I dont know how I ever lived without this utility. Very intuitive api and a simple library, reduces your work by 10x. I was doing ternary operators left and right, but after getting used to this. I hate to write classes in react without this. The dev team pulled of very good api. There is nothing much to say about this, the booleans are just done right.


0
nikhil288248 Ratings56 Reviews
8 months ago
Great Documentation
Easy to Use

this module just combines two or more class names into a single string. useful for those who use CSS in js like techniques. but to be frank you can easily write your own solution in a matter of minutes. I use this package in production but never use it in any side project or personal projects


0
rajrgb38 Ratings60 Reviews
FullStack Web Developer MERN Stack, SQL, C/C++
4 months ago

Working with class becomes simple with this tool. I came to know about this 3 months ago when I was using a lot of classes for styling and then I serached for a tool that can help in naming so it basically joins two classes to form a single class name, which is its most important feature.


0
Shyama-Behera54 Ratings59 Reviews
3 months ago

It is incredibly small and simple. I use this in my projects as it allows me to easily combine different class names together conditionally to make one single class name for my different HTML elements. It is really helpful in any library that has a lot of front-end manipulation.

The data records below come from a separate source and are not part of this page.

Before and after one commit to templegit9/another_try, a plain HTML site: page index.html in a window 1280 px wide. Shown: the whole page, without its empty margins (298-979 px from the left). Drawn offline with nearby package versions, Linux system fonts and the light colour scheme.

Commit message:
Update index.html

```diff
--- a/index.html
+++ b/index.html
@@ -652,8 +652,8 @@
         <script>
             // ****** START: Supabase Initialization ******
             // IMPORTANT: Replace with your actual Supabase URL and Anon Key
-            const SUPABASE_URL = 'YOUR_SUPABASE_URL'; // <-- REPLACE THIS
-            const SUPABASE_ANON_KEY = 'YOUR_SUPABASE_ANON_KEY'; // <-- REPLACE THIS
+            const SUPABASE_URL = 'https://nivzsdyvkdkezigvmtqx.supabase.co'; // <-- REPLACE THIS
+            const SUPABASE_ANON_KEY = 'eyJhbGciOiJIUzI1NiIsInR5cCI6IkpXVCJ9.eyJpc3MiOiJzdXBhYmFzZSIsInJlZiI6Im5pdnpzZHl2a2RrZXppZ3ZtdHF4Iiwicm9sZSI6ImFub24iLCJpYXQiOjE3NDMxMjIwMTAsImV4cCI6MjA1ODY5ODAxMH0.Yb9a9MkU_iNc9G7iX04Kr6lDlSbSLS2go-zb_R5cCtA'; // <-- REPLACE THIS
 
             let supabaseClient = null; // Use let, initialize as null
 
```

0

Alternatives

No alternatives found

Tutorials

No tutorials found
Add a tutorial